ATLANTA–The Alfred P. Sloan Foundation has awarded a grant of more than $100,000 to the Center for State and Local Finance (CSLF) at Georgia State University to evaluate the impact of college degrees received at a later age on wages, employment stability and retirement income.
Although the benefits of a college education are well-documented, most of that research centers on students who enter college soon after high school. There is little research pointing to outcomes for those receiving a bachelor’s degree at a later age, particularly for people over 50.
The CSLF study will examine this specific population, looking closely at whether later-age degrees result in job opportunities with higher wages and increased retention in the workforce beyond the traditional retirement age of 65. Data from the University System of Georgia and Georgia Department of Labor will be analyzed.
The results will not only provide new insights on college education for older adults, but it will also help inform new policy initiatives in higher education and labor as the number of older workers continues to rise.
The research project is led by Sally Wallace, dean of the Andrew Young School of Policy Studies and director of the Fiscal Research Center. Tom Mroz, a Georgia State professor of economics, and Alex Hathaway, a CSLF research associate, are also part of the research team.
The project is expected to be completed by fall 2019.
Andrew Young School of Policy Studies
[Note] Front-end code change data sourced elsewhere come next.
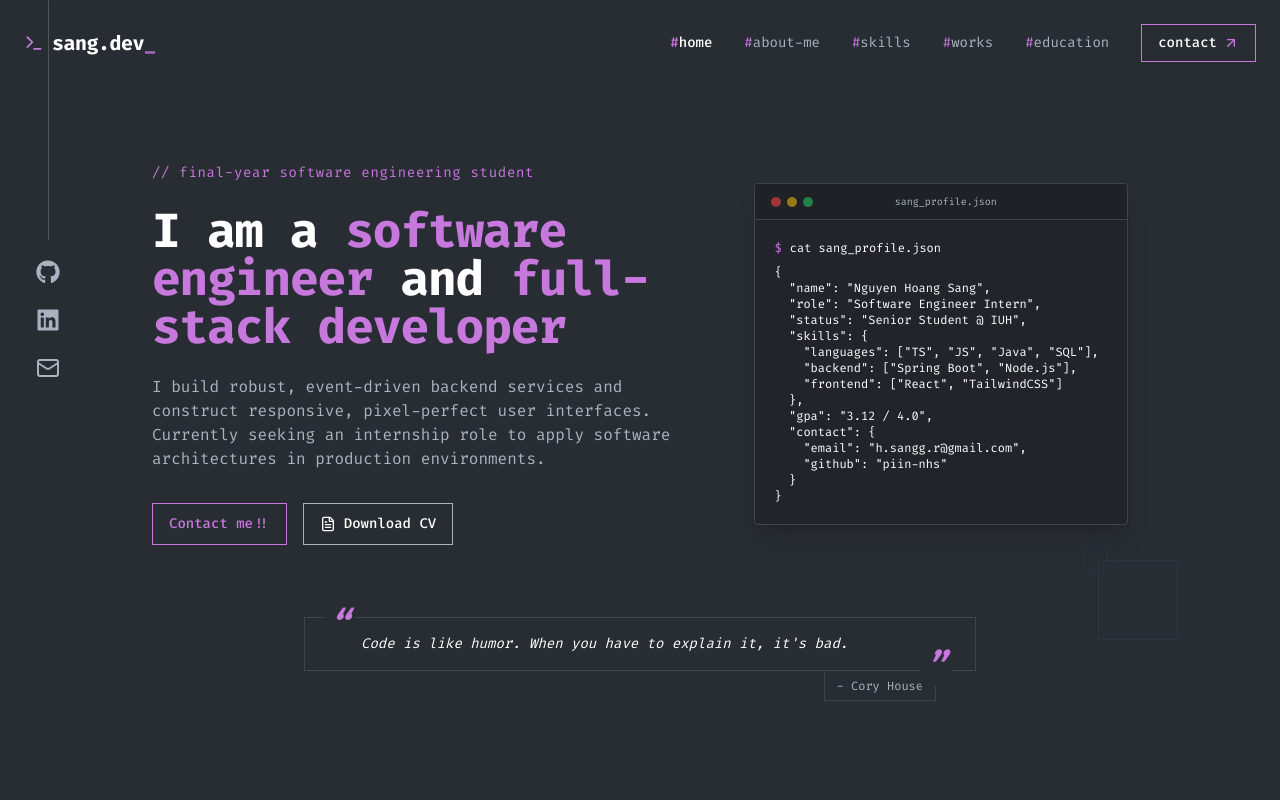
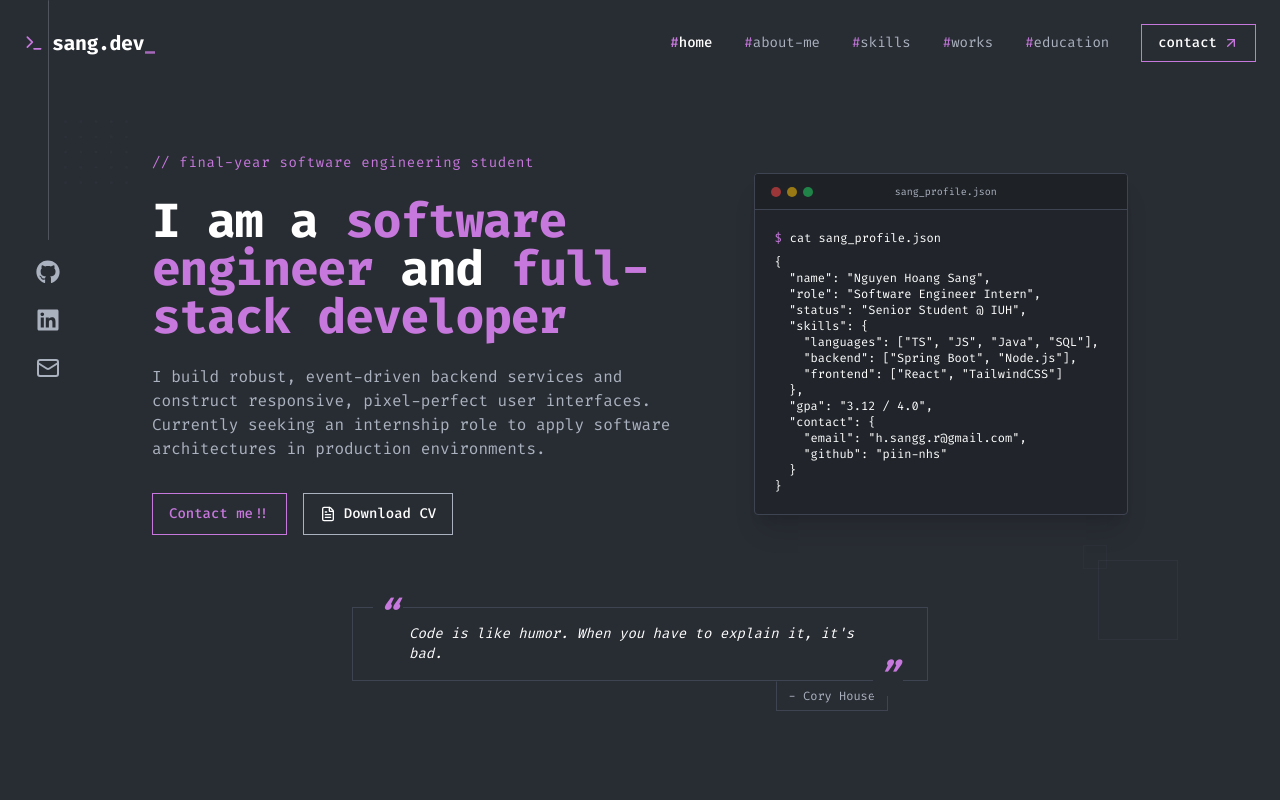
Before and after one commit to piin-nhs/portfolio, a React (Vite) app: page / in a window 1280 px wide. Shown: the top 800 px of the page. Built offline with nearby package versions, Linux system fonts and the light colour scheme.

Commit message:
style: shrink quote box and align author tag

```diff
--- a/src/sections/Hero.tsx
+++ b/src/sections/Hero.tsx
@@ -183,10 +183,10 @@ export const Hero: React.FC = () => {
             variants={itemVariants}
             className="flex flex-col items-center justify-center pt-8"
           >
-            <div className="w-full max-w-2xl flex flex-col items-end justify-end select-none">
+            <div className="w-fit max-w-xl flex flex-col items-end justify-end select-none">
               <div className="relative w-full">
                 <p
-                  className="w-full border border-[#3e4452] py-4 text-white relative text-xs sm:text-sm italic leading-relaxed font-mono"
+                  className="w-fit border border-[#3e4452] py-4 text-white relative text-xs sm:text-sm italic leading-relaxed font-mono"
                   style={{ paddingLeft: '3.5rem', paddingRight: '3.5rem' }}
                 >
                   <span
```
Wallace's research focuses on income taxation, sales taxation, tax burden analysis, distributional effects of taxation and the effects of demographic changes on tax bases. She has consulted widely on tax policy, fiscal decentralization, and revenue forecasting and analysis in countries that include Russia, Ukraine, Kazakhstan, Jamaica, Yemen and China.